Former Studio 54 Owner Mark Fleischman Dies By Assisted Suicide
Mark Fleischman, the former owner of the legendary celebrity hang-out Studio 54, has died by assisted suicide at a clinic in Switzerland. He was 82.
Last month, the businessman who was once at the center of New York City’s thriving nightlife announced that he planned to end his own life after living with an undiagnosed medical condition since 2016 that affected his ability to speak and left him in a wheelchair. Fleischman told the New York Post that he would use the Swiss nonprofit assisted suicide group Dignitas to end his life on July 13.
“I can’t walk, my speech is f***ed up and I can’t do anything for myself,” Fleischman told The Post. “My wife helps me get into bed and I can’t dress or put on my shoes. I am taking a gentle way out. It is the easiest way out for me.”
Fleischman bought Studio 54 in November 1980 after the club’s original owners, Steve Rubell and Ian Schrager, were charged and later convicted of tax evasion, obstruction of justice, and conspiracy. The venue would become a frequent hang-out for celebrities, with notable patrons including Woody Allen, Andy Warhol, David Bowie, Debbie Harry, Farrah Fawcett, Michael Jackson, Liza Minnelli, John Lennon, and many more.

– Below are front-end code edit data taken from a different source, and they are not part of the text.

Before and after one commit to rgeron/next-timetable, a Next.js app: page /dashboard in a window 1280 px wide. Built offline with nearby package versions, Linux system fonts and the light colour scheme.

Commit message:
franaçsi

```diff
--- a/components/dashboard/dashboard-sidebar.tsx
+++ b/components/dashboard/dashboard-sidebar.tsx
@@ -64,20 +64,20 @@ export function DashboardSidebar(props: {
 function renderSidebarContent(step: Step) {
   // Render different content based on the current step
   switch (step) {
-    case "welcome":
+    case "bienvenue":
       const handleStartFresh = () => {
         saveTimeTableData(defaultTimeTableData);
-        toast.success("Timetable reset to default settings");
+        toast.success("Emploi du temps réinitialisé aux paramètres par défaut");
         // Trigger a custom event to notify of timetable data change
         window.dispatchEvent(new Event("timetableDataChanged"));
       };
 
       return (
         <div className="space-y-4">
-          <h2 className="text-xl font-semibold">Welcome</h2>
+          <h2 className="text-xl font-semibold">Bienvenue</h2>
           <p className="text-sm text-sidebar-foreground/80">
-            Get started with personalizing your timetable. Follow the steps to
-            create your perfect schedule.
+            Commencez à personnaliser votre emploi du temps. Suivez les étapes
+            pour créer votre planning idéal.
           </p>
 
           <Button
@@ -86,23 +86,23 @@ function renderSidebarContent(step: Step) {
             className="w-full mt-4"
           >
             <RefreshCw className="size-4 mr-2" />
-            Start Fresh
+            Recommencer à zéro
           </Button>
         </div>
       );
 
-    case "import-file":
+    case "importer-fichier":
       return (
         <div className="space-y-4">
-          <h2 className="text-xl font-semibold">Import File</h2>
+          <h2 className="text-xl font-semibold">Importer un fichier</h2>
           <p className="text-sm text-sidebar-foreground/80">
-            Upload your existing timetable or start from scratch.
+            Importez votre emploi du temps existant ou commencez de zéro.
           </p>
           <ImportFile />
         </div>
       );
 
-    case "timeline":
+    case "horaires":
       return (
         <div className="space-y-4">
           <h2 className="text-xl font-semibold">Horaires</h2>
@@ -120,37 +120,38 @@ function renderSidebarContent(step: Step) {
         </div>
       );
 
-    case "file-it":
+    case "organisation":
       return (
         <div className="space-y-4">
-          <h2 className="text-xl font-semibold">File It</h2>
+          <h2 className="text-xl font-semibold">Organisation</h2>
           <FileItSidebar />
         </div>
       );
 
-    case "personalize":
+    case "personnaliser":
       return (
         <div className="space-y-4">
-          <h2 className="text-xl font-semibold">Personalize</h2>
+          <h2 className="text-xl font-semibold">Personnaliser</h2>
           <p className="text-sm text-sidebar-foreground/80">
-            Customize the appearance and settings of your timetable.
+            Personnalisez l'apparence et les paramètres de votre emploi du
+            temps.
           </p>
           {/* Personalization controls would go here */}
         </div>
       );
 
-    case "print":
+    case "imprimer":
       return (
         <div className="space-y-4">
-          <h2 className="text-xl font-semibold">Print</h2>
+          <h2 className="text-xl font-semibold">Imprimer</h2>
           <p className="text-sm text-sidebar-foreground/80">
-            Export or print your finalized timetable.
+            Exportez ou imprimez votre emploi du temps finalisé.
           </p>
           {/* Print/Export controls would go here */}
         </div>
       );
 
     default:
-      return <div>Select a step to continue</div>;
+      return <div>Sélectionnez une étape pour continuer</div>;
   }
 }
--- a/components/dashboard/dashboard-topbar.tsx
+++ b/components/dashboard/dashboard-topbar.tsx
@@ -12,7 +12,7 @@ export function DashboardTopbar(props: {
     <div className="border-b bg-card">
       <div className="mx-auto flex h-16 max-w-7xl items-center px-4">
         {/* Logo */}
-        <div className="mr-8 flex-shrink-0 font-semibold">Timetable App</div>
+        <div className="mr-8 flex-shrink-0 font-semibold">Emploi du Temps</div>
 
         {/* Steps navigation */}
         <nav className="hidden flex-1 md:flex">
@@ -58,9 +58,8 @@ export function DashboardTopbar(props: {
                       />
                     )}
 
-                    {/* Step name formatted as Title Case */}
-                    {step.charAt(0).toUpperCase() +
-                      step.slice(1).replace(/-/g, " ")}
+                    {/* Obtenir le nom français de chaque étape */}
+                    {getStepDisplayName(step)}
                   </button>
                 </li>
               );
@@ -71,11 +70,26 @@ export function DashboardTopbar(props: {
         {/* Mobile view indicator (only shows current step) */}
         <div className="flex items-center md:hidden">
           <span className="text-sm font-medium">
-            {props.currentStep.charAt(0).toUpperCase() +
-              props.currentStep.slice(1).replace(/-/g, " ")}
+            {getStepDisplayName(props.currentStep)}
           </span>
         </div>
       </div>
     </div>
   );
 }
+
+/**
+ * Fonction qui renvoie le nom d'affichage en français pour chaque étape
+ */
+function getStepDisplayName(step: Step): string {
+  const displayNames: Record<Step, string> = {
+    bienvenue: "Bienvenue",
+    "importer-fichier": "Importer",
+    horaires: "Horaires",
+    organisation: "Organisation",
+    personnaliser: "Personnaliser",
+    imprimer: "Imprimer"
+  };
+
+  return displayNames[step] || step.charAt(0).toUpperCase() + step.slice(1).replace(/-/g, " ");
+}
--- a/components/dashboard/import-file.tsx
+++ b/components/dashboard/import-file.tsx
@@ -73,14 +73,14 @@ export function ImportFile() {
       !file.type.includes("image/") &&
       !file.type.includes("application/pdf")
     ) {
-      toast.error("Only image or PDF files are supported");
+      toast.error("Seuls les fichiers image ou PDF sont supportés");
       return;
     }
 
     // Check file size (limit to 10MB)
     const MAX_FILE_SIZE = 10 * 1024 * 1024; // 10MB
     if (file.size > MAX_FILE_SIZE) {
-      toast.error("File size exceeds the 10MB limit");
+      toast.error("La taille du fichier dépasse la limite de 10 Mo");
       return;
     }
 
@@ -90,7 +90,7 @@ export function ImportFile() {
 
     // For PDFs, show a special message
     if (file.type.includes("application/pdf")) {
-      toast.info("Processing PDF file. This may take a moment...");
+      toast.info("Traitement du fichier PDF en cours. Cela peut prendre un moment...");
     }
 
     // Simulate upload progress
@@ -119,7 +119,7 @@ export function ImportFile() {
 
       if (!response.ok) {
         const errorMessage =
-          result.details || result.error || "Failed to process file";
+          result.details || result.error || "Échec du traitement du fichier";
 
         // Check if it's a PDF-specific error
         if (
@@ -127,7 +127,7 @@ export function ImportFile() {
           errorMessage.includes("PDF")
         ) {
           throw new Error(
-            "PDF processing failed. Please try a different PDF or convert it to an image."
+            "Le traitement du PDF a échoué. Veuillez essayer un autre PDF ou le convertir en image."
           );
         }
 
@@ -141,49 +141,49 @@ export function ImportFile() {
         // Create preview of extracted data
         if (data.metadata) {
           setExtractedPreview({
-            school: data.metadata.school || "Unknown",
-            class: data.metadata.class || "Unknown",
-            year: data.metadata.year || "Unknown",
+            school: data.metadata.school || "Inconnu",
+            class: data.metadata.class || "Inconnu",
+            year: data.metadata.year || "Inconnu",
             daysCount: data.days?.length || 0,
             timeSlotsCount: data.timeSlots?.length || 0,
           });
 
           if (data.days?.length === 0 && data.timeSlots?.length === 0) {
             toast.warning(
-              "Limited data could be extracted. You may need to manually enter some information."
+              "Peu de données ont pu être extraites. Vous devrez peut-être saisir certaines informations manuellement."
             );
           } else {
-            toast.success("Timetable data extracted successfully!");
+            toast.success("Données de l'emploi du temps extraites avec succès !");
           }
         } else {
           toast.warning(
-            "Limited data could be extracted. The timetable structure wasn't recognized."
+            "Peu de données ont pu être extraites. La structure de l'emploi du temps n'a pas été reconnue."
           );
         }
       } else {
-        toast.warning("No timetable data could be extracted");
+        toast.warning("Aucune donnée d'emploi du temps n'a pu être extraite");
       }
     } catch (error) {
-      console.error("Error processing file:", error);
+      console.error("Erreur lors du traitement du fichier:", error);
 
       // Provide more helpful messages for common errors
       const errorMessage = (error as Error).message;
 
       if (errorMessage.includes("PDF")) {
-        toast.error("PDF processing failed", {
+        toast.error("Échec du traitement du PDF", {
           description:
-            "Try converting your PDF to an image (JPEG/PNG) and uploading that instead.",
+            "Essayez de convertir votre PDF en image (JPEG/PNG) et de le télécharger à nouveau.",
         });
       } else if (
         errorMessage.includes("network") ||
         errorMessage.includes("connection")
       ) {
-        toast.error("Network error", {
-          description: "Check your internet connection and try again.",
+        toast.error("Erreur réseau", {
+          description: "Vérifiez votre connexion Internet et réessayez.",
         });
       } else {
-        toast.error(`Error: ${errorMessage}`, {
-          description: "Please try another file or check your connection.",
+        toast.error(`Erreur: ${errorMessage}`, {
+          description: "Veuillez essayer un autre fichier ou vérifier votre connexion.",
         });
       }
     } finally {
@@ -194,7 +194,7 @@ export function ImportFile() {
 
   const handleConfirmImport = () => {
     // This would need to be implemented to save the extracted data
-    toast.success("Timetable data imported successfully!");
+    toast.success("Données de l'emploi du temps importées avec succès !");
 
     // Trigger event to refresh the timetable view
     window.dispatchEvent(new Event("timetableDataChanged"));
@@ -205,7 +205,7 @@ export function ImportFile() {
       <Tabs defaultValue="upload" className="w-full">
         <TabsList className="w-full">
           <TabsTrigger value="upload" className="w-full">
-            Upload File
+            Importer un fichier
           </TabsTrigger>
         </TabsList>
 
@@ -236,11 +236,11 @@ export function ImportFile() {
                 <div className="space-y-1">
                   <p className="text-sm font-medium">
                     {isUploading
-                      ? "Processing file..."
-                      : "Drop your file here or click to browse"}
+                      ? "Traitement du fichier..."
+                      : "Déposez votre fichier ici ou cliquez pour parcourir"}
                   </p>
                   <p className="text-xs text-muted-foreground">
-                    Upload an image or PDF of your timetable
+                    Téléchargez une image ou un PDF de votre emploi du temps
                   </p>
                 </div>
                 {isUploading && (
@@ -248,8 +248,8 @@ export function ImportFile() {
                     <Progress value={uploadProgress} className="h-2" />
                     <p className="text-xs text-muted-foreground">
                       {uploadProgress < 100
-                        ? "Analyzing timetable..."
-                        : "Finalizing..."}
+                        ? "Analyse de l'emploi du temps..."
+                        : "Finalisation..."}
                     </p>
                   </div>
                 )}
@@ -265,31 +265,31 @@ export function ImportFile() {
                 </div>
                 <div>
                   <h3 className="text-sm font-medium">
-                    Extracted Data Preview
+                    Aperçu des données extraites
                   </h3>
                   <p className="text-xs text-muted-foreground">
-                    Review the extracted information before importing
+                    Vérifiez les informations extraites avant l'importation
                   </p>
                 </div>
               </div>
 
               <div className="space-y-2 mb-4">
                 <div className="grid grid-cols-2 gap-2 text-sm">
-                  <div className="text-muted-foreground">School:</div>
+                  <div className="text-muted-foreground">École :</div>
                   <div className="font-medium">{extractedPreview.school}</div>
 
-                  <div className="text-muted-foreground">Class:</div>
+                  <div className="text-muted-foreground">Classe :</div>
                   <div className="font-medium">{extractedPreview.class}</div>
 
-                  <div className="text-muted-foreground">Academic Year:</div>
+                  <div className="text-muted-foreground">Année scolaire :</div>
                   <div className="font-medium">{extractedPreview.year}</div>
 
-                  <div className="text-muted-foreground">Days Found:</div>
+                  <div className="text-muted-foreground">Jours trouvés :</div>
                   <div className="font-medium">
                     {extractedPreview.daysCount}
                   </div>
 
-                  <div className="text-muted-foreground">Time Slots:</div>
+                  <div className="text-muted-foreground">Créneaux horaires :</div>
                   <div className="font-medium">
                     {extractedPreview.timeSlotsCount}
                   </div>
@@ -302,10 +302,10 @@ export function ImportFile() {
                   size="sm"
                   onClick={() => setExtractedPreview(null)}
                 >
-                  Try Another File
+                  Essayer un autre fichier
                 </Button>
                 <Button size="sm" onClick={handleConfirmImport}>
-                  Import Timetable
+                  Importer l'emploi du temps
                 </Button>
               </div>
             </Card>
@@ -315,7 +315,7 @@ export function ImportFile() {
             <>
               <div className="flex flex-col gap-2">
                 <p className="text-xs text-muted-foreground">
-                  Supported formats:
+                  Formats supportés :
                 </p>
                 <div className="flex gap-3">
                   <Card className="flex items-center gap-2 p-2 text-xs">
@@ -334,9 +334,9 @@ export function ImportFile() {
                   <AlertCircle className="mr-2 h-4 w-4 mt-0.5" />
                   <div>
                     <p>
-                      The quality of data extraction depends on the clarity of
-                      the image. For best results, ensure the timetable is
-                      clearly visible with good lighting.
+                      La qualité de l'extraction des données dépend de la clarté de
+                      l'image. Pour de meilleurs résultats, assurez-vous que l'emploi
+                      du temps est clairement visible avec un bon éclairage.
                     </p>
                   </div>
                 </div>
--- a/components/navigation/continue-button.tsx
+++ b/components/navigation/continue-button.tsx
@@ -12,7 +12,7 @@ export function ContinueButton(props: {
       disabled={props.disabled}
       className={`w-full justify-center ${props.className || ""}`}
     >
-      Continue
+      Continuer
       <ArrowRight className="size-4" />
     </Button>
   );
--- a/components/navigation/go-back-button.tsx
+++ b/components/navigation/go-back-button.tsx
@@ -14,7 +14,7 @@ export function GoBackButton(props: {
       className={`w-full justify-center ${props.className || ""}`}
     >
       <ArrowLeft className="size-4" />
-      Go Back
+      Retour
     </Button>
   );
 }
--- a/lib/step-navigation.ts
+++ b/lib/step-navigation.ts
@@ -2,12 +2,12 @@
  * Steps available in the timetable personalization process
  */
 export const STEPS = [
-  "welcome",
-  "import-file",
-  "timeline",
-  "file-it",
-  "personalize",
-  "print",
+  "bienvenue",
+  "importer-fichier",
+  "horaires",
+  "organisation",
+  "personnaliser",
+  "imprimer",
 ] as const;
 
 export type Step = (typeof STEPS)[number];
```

The famous club has been the subject of several documentaries and books, with Fleischman himself chronicling his experience in Inside Studio 54. It was also featured in a 2018 documentary film directed by Matt Tyrnauer, which is currently available on Netflix. And it will next be seen as the focus of Ryan Murphy’s American Crime Story, whose fourth season will be set at the club during the 1970s.
Studio 54 closed its doors in 1986, and since November 1998, the site has served as a venue for productions of the Roundabout Theatre Company. In 2020, it expanded into a music imprint including a record label, Studio 54 Music, and a radio station on Sirius XM, Studio 54 Radio.